Negative symptoms of schizophrenia include blunted emotions, a decrease in the frequency of speech, a deterioration in the ability to plan, start or continue any activity, and a reduction in the perception of positive emotions or interest. These symptoms can cause severe problems in social interaction and daily life.
The dose-response curve was also observed in healthy volunteers subjected to anxiety induced by the simulation of public speaking test and by public speaking in real settings. In the first situation, volunteers were asked to speak for a few minutes in front of a video camera, while in the second each subject had to speak in front of a group of other research participants. In both situations, treatment with CBD 300 mg was associated with significant decreases in anxiety symptoms, but this effect was not observed with lower or higher doses.
The opposite effects of THC and CBD
Lately, in 2018, at the South London and Maudsley NHS Foundation Trust in London, United Kingdom, a clinical trial was conducted where 33 antipsychotic medication–naive participants at clinical high risk of psychosis and 19 healthy control participants were studied. The scientists used functional magnetic resonance imaging to inspect the effects of CBD on parahippocampal, striatal, and midbrain function – the three brain functions active in schizophrenia. Observing the level of activation in the left parahippocampal brain cortex, the study concluded that a single dose of CBD may partially normalize dysfunction in the medial temporal lobe, striatum, and midbrain in the individuals at clinical high risk of psychosis.
In the other two trials, the results were contradictory. Treatment with a dose of 1000 mg per day significantly reduced positive symptoms , while the other study with 600 mg per day found no significant symptomatic differences between CBD and placebo. It is possible that the explanation for the contradictory results lays in the difference in CBD doses.
The article underlines the connection between cannabis and psychosis as having a centuries-long history, that goes back to 2700 BC, when Shen-nung pen ts’ao ching ( Divine Husbandman’s Materia Medica ) , the world’s oldest pharmacopeia attributed to Chinese emperor Shen-Nung, stated that “. . . ma-fen (the fruit of cannabis), if taken in excess, will produce visions of devils . . . over the long term, it makes one communicate with spirits.”

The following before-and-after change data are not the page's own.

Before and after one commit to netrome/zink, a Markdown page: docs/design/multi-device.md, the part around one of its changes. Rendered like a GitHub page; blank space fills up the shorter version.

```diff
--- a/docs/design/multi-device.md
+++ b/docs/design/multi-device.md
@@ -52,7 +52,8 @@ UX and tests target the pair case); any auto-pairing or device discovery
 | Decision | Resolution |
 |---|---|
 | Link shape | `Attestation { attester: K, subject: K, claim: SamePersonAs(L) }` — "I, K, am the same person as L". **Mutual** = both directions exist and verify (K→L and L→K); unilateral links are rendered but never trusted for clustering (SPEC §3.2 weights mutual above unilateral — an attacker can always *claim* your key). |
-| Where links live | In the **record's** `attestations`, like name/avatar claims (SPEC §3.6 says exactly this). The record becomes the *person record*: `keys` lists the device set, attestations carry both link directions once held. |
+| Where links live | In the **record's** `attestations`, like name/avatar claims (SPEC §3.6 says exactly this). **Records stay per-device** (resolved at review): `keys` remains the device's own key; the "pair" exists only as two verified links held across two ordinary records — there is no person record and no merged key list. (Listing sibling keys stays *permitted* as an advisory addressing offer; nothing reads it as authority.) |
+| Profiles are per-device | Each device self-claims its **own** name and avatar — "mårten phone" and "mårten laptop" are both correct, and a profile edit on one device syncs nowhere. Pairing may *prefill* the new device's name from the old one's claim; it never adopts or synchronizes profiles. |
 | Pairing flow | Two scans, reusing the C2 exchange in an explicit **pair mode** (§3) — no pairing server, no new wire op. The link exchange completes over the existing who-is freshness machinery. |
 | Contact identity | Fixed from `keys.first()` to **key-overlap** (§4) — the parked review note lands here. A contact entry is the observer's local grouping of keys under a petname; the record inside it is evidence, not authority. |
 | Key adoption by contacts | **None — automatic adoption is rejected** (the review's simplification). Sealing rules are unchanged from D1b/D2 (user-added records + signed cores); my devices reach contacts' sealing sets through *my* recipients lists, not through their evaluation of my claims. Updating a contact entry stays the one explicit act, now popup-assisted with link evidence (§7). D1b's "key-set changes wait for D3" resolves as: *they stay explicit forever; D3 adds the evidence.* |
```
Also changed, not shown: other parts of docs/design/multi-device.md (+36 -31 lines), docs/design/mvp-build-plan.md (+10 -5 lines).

“Since CBD opposes some of the effects of THC in the brain, it makes sense it could be useful in treating psychotic disorders,” Pierre says. “There’s also some evidence that CBD has properties similar to antipsychotic drugs.”

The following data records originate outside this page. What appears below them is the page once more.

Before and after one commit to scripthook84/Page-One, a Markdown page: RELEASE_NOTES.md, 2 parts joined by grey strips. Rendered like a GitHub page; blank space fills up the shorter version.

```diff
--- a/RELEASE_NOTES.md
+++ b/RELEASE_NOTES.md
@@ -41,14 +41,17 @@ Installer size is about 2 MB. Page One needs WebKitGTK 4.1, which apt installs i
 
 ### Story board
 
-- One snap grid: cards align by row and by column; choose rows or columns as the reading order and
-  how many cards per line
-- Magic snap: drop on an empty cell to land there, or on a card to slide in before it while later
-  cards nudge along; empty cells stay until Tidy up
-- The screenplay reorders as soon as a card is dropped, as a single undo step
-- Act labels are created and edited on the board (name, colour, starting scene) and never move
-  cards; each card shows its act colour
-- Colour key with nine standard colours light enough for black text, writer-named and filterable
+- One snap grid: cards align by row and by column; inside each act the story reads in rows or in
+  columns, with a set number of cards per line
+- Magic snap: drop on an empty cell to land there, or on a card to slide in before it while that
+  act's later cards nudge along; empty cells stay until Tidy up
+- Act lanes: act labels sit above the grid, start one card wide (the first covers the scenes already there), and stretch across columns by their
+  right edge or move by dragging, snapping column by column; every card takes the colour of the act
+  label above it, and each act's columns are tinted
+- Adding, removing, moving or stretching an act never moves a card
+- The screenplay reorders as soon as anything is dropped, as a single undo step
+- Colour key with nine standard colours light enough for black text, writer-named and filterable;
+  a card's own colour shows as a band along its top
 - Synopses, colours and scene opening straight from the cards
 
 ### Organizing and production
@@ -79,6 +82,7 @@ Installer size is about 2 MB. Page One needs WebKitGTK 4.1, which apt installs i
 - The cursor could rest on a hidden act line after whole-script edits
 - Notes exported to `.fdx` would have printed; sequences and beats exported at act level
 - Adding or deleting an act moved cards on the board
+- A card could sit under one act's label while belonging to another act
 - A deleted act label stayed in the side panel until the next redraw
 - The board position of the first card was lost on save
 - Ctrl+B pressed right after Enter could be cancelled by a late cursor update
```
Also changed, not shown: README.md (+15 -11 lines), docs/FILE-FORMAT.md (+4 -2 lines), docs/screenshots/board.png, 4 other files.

Epidiolex.com: “Epidiolex: A treatment innovation.”
What the Experts Say
Because of its link to schizophrenia or psychotic episodes, THC is strictly off-limits if you have schizophrenia or if it runs in your family. So it’s crucial to know what you’re getting. That’s not easy, because the market is flooded with products. Many don’t contain what the label claims, and the terms may be confusing.
National Center for Complementary and Integrative Health: “Cannabis (Marijuana) and Cannabinoids: What You Need to Know.”

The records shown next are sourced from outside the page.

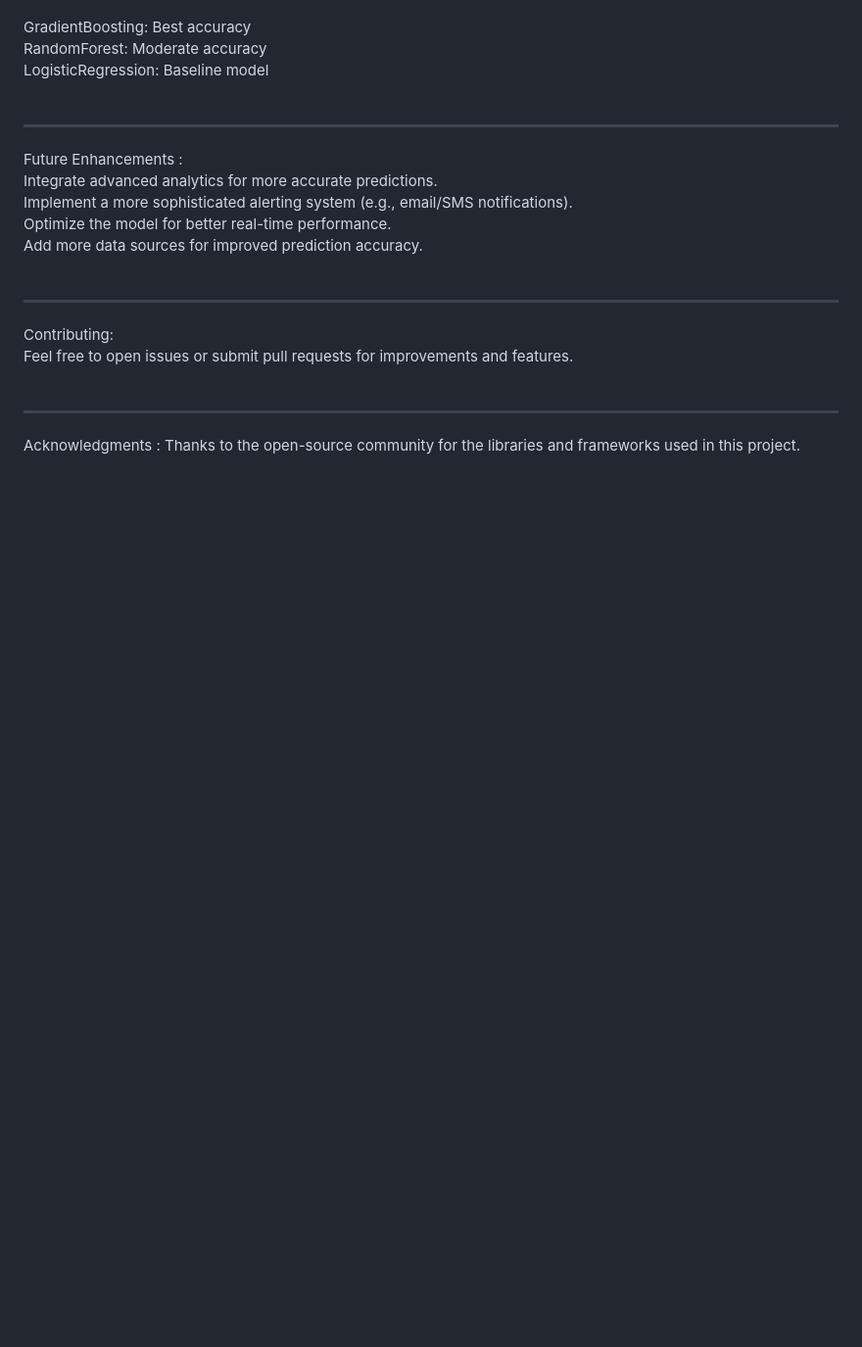
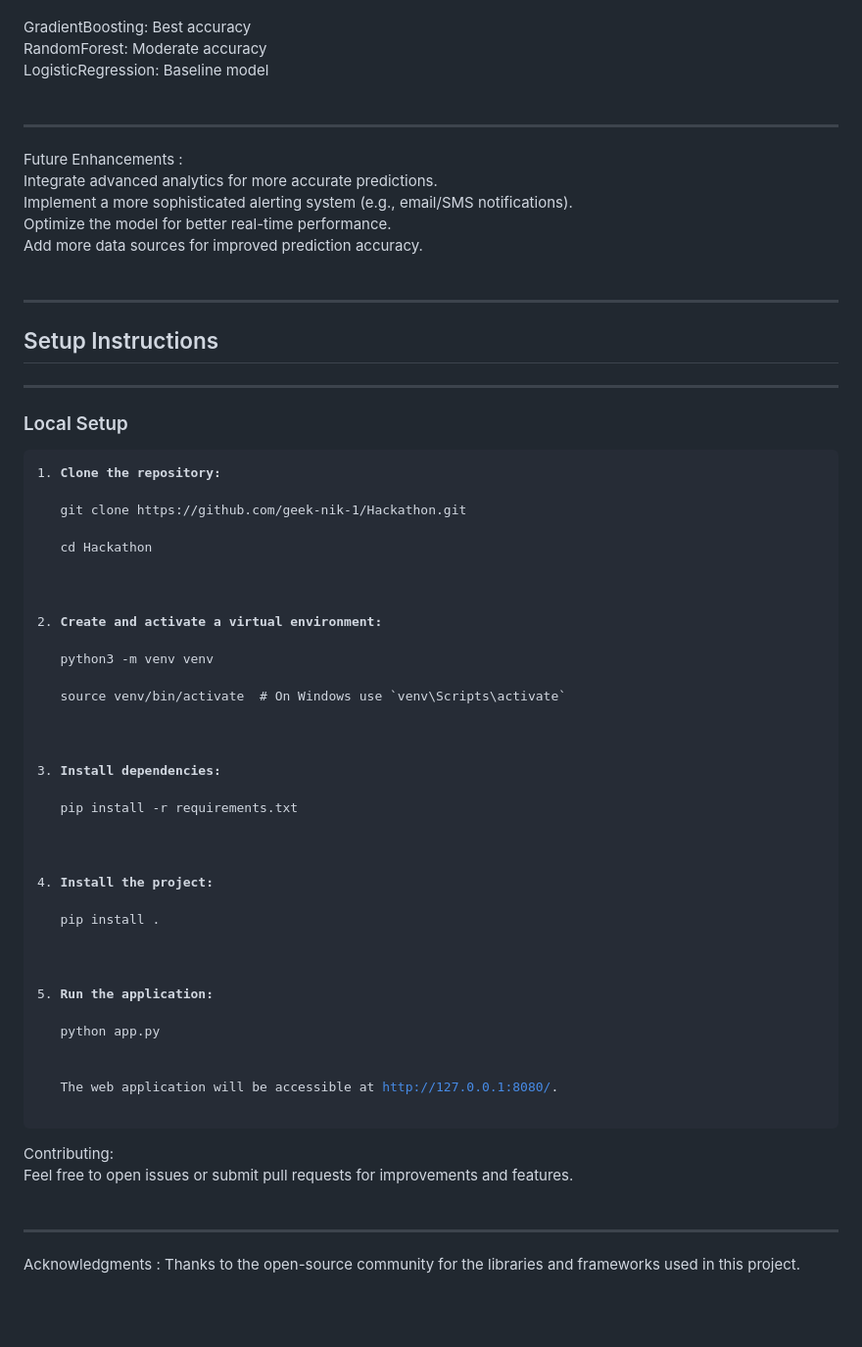
Before and after one commit to geek-nik-1/Hackathon, a Markdown page: README.md, the part around the change. Shown at 98% size. Rendered like a GitHub page; blank space fills up the shorter version.

```diff
--- a/README.md
+++ b/README.md
@@ -113,6 +113,33 @@ Add more data sources for improved prediction accuracy.
 <br>
 <hr>
 
+<h2>Setup Instructions</h2>
+
+<hr>
+
+<h3>Local Setup</h3>
+
+<pre>
+1. <b>Clone the repository:</b><br>
+   <code>git clone https://github.com/geek-nik-1/Hackathon.git</code><br>
+   <code>cd Hackathon</code><br><br>
+
+2. <b>Create and activate a virtual environment:</b><br>
+   <code>python3 -m venv venv</code><br>
+   <code>source venv/bin/activate  # On Windows use `venv\Scripts\activate`</code><br><br>
+
+3. <b>Install dependencies:</b><br>
+   <code>pip install -r requirements.txt</code><br><br>
+
+4. <b>Install the project:</b><br>
+   <code>pip install .</code><br><br>
+
+5. <b>Run the application:</b><br>
+   <code>python app.py</code><br><br>
+   The web application will be accessible at <a href="http://127.0.0.1:8080/">http://127.0.0.1:8080/</a>.<br>
+</pre>
+
+
 Contributing:
 <br>
 Feel free to open issues or submit pull requests for improvements and features.
```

Find out how the company grows, tests, and processes its CBD products.